------ Extracted data

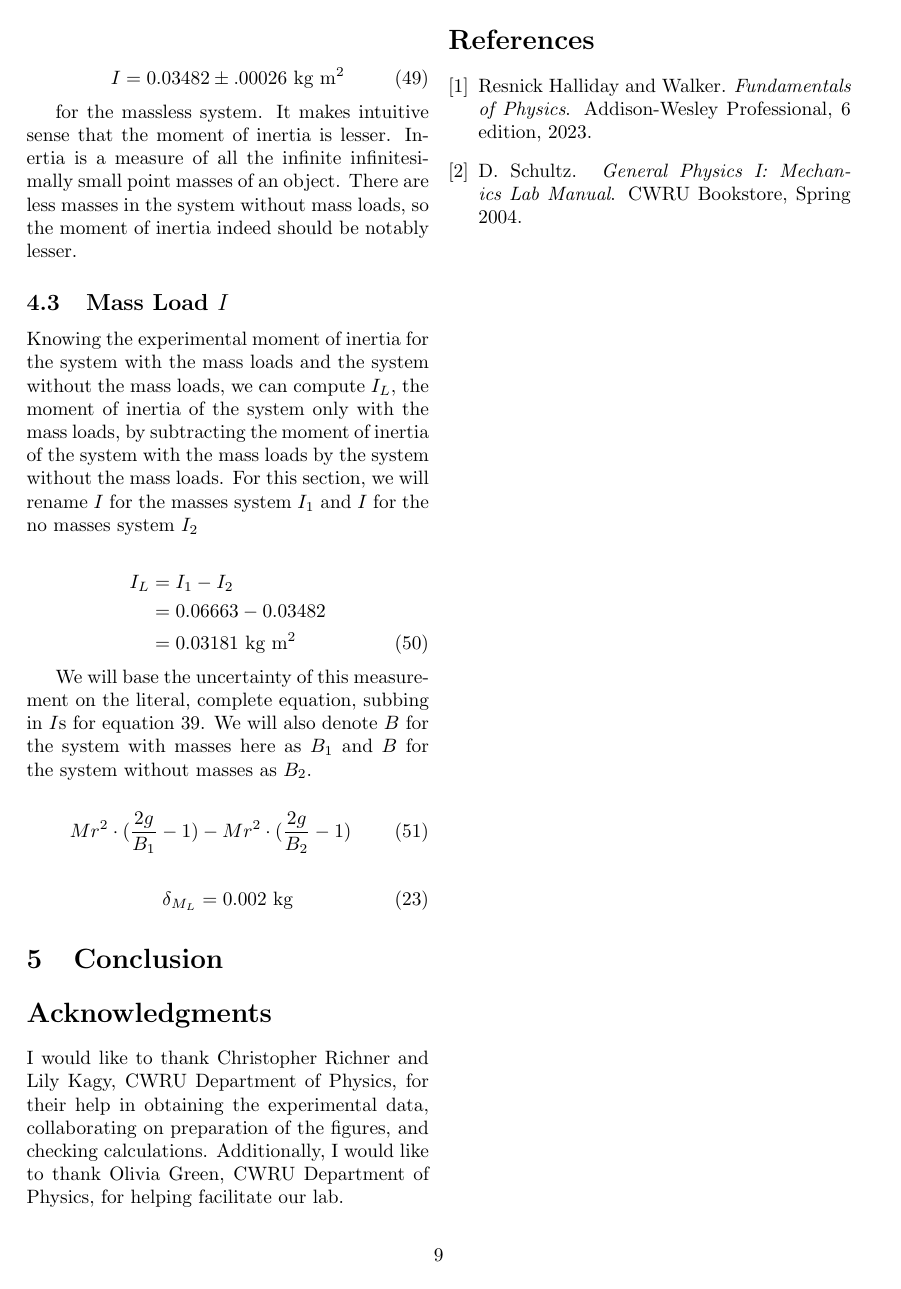
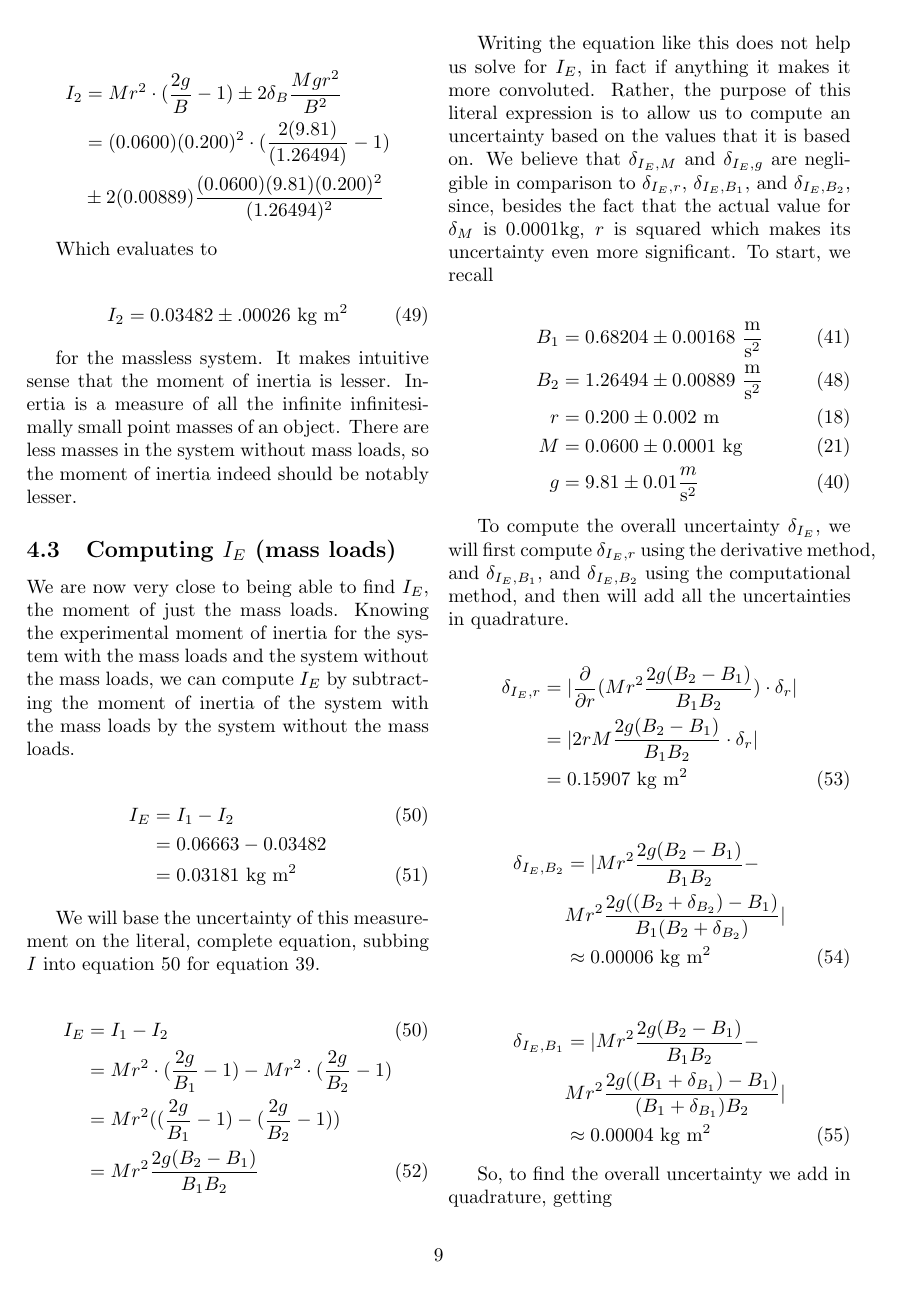
Before and after one commit to 404Wolf/PHYS123-Lab5-RKE, a LaTeX paper (report.tex): page 9 of 14 before the commit and page 9 of 15 after it. The pictures show the PDF file report.pdf that the author committed with the source.

```diff
--- a/report.tex
+++ b/report.tex
@@ -325 +323,2 @@
 
+	\subsection{Computing $I_1$ (w/masses)}
@@ -349,22 +349,23 @@
 
 	\begin{align}
-		B &= \frac{\frac{2gy}{1 + \frac{I}{Mr^2}}}{y} \notag \\
-		&= \frac{\frac{2gy}{1 + \frac{I}{Mr^2}}}{y} \cdot \frac{1 + \frac{I}{Mr^2}}{1 + \frac{I}{Mr^2}} \notag \\
-		&= \frac{2g}{(1 + \frac{I}{Mr^2})} \notag \\
-		By\frac{I}{Mr^2} &= 2g - B \notag \\
-		I &= Mr^2 \cdot \frac{2g - B}{B} \notag \\
-		I &= Mr^2 \cdot (\frac{2g}{B} - 1) \label{eq:i-for-masses}
+		B_1 &= \frac{\frac{2gy}{1 + \frac{I_1}{Mr^2}}}{y} \notag \\
+		&= \frac{\frac{2gy}{1 + \frac{I_1}{Mr^2}}}{y} \cdot \frac{1 + \frac{I_1}{Mr^2}}{1 + \frac{I_1}{Mr^2}} \notag \\
+		&= \frac{2g}{(1 + \frac{I_1}{Mr^2})} \notag \\
+		By\frac{I_1}{Mr^2} &= 2g - B \notag \\
+		I_1 &= Mr^2 \cdot \frac{2g - B}{B_1} \notag \\
+		I_1 &= Mr^2 \cdot (\frac{2g}{B_1} - 1) \label{eq:i-for-masses}
 	\end{align}
 
 	\newcommand{\massSlopeUncert}{\delta_B}
 
-	We then plugged in the values to solve for $I$ for the system including the load masses. Most of the values have already been discussed earlier in our procedure. The two novel values are $B$ and its uncertainty, which will henceforth be denoted as $\delta_B$, provided by \origin's linear regression model, and $g$, the generally accepted approximation of near-earth gravity. The more interesting situation, the situation where there are load masses in the \rwheel, is the one we made an estimate and did a Monte Carlo simulation for. We will compute the system without masses for the sake of completion later.
+	\paragraph{Solving for $I_1$}
+	We then plugged in the values to solve for $I_1$ for the system including the load masses. Most of the values have already been discussed earlier in our procedure. The two novel values are $B_1$ and its uncertainty, which will henceforth be denoted as $\delta_B$, provided by \origin's linear regression model, and $g$, the generally accepted approximation of near-earth gravity. The more interesting situation, the situation where there are load masses in the \rwheel, is the one we made an estimate and did a Monte Carlo simulation for. We will compute the system without masses for the sake of completion later.
 
 	\begin{align}
 		r &= 0.200 \pm 0.002 \ \text{m} \tag{\ref{eq:def-r}} \\
-		g &= 9.81 \pm 0.01\ \text{m} \text{s}^2 \\
+		g &= 9.81 \pm 0.01\ \text{m} \text{s}^2 \label{eq:def-g} \\
 		M &= 0.0600 \pm 0.0001\ \text{kg} \tag{\ref{eq:def-mc}} \notag \\
-		B &= 0.68204 \pm 0.00168 \frac{\text{m}}{\text{s}^2}
+		B_1 &= 0.68204 \pm 0.00168\ \mpssq \label{eq:def-b1}
 	\end{align}
 
 	So,
@@ -374,3 +375,6 @@
 		&\approx 0.06663\ \iUnit
 	\end{align}
 
+	\paragraph{Computing Error}
+
+	To compute the error, we applied the derivative method to equation \ref{eq:i-for-masses}, only factoring the error on $I_1$ due to $B$ as strictly requested by our lab manual. It is, however, worth noting that we believe that the uncertainties due to $M$ and $r$ could be significant, especially given that the $r$ term is squared. These uncertainties will, however, be taken into account for computation of $I_E$ later.
@@ -425,24 +428,26 @@
 	Which is false, so our measured indeed value \textbf{does not} fall within one to two uncertainty intervals from our estimate. To see how off we are, a percentage value also can be computed, $\iSkew$
 
 	\begin{align}
-		\iSkew &= 100 \cdot (1 - \frac{I}{I_{\text{est}}}) \notag \\
+		\iSkew &= 100 \cdot (1 - \frac{I_1}{I_{1, \text{est}}}) \notag \\
 		&\approx 100 \cdot (1 - \frac{0.06663}{0.072}) \notag \\
 		&= 100 \cdot (1 - 0.92541) \notag \\
 		&= 7.45\%
 	\end{align}
 
-	\subsection{Computing $I$ for w/o Masses}
+	\subsection{Computing $I_2$ (w/o masses)}
 
-	For the sake of completion we compute the value of $I$ using the same equations for $I$, equation \ref{eq:i-for-masses} and $\delta_{I}$, equation \ref{eq:delta-i-formula}. The variable name below will be $I$ too, but for all ``$I$''s in this section please assuming $I$ to be the moment of inertia for the system \textbf{without} masses.
+	\paragraph{Solving for $I_2$}
+
+	Next we compute the value of $I_2$, the moment of inertia of the \rwheel without mass loads, using the same equations for $I_1$, equation \ref{eq:i-for-masses} and for $\delta_{I_2}$, equation \ref{eq:delta-i-formula}.
 
 	For the system without masses, \origin~produced the linear regression value
 
 	\begin{align}
-		B = 1.26494 \pm 0.00889 \frac{\text{m}}{\text{s}^2}
+		B_2 = 1.26494 \pm 0.00889\ \mpssq \label{eq:def-b2}
 	\end{align}
 
 	\begin{align}
-		I &= Mr^2 \cdot (\frac{2g}{B} - 1) \pm 2 \delta_B \frac{M g r^2}{B^2} \notag \\
+		I_2 &= Mr^2 \cdot (\frac{2g}{B} - 1) \pm 2 \delta_B \frac{M g r^2}{B^2} \notag \\
 		&= (0.0600)(0.200)^2 \cdot (\frac{2(9.81)}{(1.26494)} - 1) \notag \\
 		&\pm 2 (0.00889) \frac{(0.0600) (9.81) (0.200)^2}{(1.26494)^2} \notag
 	\end{align}
@@ -450,26 +455,46 @@
 	Which evaluates to
 
 	\begin{align}
-		I &= 0.03482 \pm .00026\ \iUnit
+		I_2 &= 0.03482 \pm .00026\ \iUnit
 	\end{align}
 
 	for the massless system. It makes intuitive sense that the moment of inertia is lesser. Inertia is a measure of all the infinite infinitesimally small point masses of an object. There are less masses in the system without mass loads, so the moment of inertia indeed should be notably lesser.
 
-	\subsection{Mass Load $I$}
+	\subsection{Computing $I_E$ (mass loads)}
 
-	Knowing the experimental moment of inertia for the system with the mass loads and the system without the mass loads, we can compute $I_L$, the moment of inertia of the system only with the mass loads, by subtracting the moment of inertia of the system with the mass loads by the system without the mass loads. For this section, we will rename $I$ for the masses system $I_1$ and $I$ for the no masses system $I_2$
+	We are now very close to being able to find $I_E$, the moment of just the mass loads. Knowing the experimental moment of inertia for the system with the mass loads and the system without the mass loads, we can compute $I_E$ by subtracting the moment of inertia of the system with the mass loads by the system without the mass loads.
 
 	\begin{align}
-		I_L &= I_1 - I_2 \notag \\
+		I_E &= I_1 - I_2 \label{eq:mass-load-i-only} \\
 		&= 0.06663 - 0.03482 \notag \\
 		&= 0.03181\ \iUnit
 	\end{align}
 
-	We will base the uncertainty of this measurement on the literal, complete equation, subbing in $I$s for equation \ref{eq:i-for-masses}. We will also denote $B$ for the system with masses here as $B_1$ and $B$ for the system without masses as $B_2$.
+	We will base the uncertainty of this measurement on the literal, complete equation, subbing $I$ into equation~\ref{eq:mass-load-i-only} for equation \ref{eq:i-for-masses}.
 
 	\begin{align}
-		Mr^2 \cdot (\frac{2g}{B_1} - 1) - Mr^2 \cdot (\frac{2g}{B_2} - 1)
+		I_E &= I_1 - I_2 \tag{\ref{eq:mass-load-i-only}} \\
+		&= M r^2 \cdot (\frac{2g}{B_1} - 1) - Mr^2 \cdot (\frac{2g}{B_2} - 1) \notag \\
+		&= M r^2 ((\frac{2g}{B_1} - 1) - (\frac{2g}{B_2} - 1)) \notag \\
+		&= M r^2 \frac{2g(B_2 - B_1)}{B_1 B_2}
+	\end{align}
+
+	Writing the equation like this does not help us solve for $I_E$, in fact if anything it makes it more convoluted. Rather, the purpose of this literal expression is to allow us to compute an uncertainty based on the values that it is based on. We believe that $\delta_{I_E, M}$ and $\delta_{I_E, g}$ are negligible in comparison to $\delta_{I_E, r}$, $\delta_{I_E, B_1}$, and $\delta_{I_E, B_2}$, since, besides the fact that the actual value for $\delta_M$ is $0.0001 \text{kg}$, $r$ is squared which makes its uncertainty even more significant. To start, we recall
+
+	\begin{align}
+		B_1 &= 0.68204 \pm 0.00168\ \mpssq \tag{\ref{eq:def-b1}} \\
+		B_2 &= 1.26494 \pm 0.00889\ \mpssq \tag{\ref{eq:def-b2}} \\
+		r &= 0.200 \pm 0.002\ \text{m} \tag{\ref{eq:def-r}} \\
+		M &= 0.0600 \pm 0.0001\ \text{kg} \tag{\ref{eq:def-mc}} \notag \\
+		g &= 9.81 \pm 0.01 \frac{m}{\text{s}^2} \tag{\ref{eq:def-g}}
+	\end{align}
+
+	To compute the overall uncertainty $\delta_{I_E}$, we will first compute $\delta_{I_E, r}$ using the derivative method, and $\delta_{I_E, B_1}$, and $\delta_{I_E, B_2}$ using the computational method, and then will add all the uncertainties in quadrature.
+
+	\begin{align}
+		\delta_{I_E, r} &= |\frac{\partial}{\partial r}(M r^2 \frac{2g(B_2 - B_1)}{B_1 B_2}) \cdot \delta_r| \notag \\
+		&= |2r M \frac{2g(B_2 - B_1)}{B_1 B_2} \cdot \delta_r| \notag \\
+		&= 0.00063\ \iUnit
 	\end{align}
 
 	\begin{align}
-		\delta_{M_L} = 0.002\ \text{kg} \tag{\ref{eq:def-ml}}
@@ -475,0 +508,29 @@
+		&M r^2 \frac{2g((B_1 + \delta_{B_1}) - B_1)}{(B_1 + \delta_{B_1}) B_2}| \notag \\
+		&\approx 0.00017\ \iUnit
+	\end{align}
+
+	So, to find the overall uncertainty we add in quadrature, getting
+
+	\begin{align}
+		\delta_{I_E} &= \\
+		&= \sqrt{\delta_{I_E, r}^2 + \delta_{I_E, B_1}^2 + \delta_{I_E, B_2}^2} \notag \\
+		&= \sqrt{0.00063^2 + 0.00026^2 + 0.00017^2} \notag \\
+		&= 0.00070\ \iUnit
+	\end{align}
+
+	\subsubsection{Estimating $I_E$}
+
+	Now, like how we came up with an approximate value for the \rwheel with masses and loads by approximating it to be a disc and a ring and averaging the two, we wanted to come up with a estimate in similar fashion for $I_E$. To do this, we treated the four loads $M_L$, of $0.225 \pm 0.002 \text{kg}$ each, as point masses for computing an estimate for $I_E$. To do this, we applied equation \ref{eq:def-i} to all 4 point masses.
+
+	\begin{align}
+		I_{\text{est}, E} &= \sum{M r^2} \notag \\
+		&= 4 (M_L r^2) \notag \\
+		&= 4 (0.225 0.1^2) \notag \\
+		&= 0.009
+	\end{align}
+
+	Computing $\delta_{I_{\text{est}, E}}$ is fairly trivial, requiring us to propagate $\delta_r$ and $\delta_{M_L}$'s effect on $\delta_{I_{\text{est}, E}}$ and then sum in quadrature. For this we used the derivative method.
+
+	\begin{align}
+		\delta_{I_{\text{est}, E}, r} \notag \\
+		&= |\frac{\partial}{\partial r} (4 (M_L r^2)) \cdot \delta_r| \notag \\
```
Also changed, not shown: report.pdf, report.tex (80 more changed lines).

------------

# To do
Show every line in the records above that contains the word "iUnit".

# Output of the exercise
 		&\approx 0.06663\ \iUnit
-		I &= 0.03482 \pm .00026\ \iUnit
+		I_2 &= 0.03482 \pm .00026\ \iUnit
 		&= 0.03181\ \iUnit
+		&= 0.00063\ \iUnit
+		&\approx 0.00017\ \iUnit
+		&= 0.00070\ \iUnit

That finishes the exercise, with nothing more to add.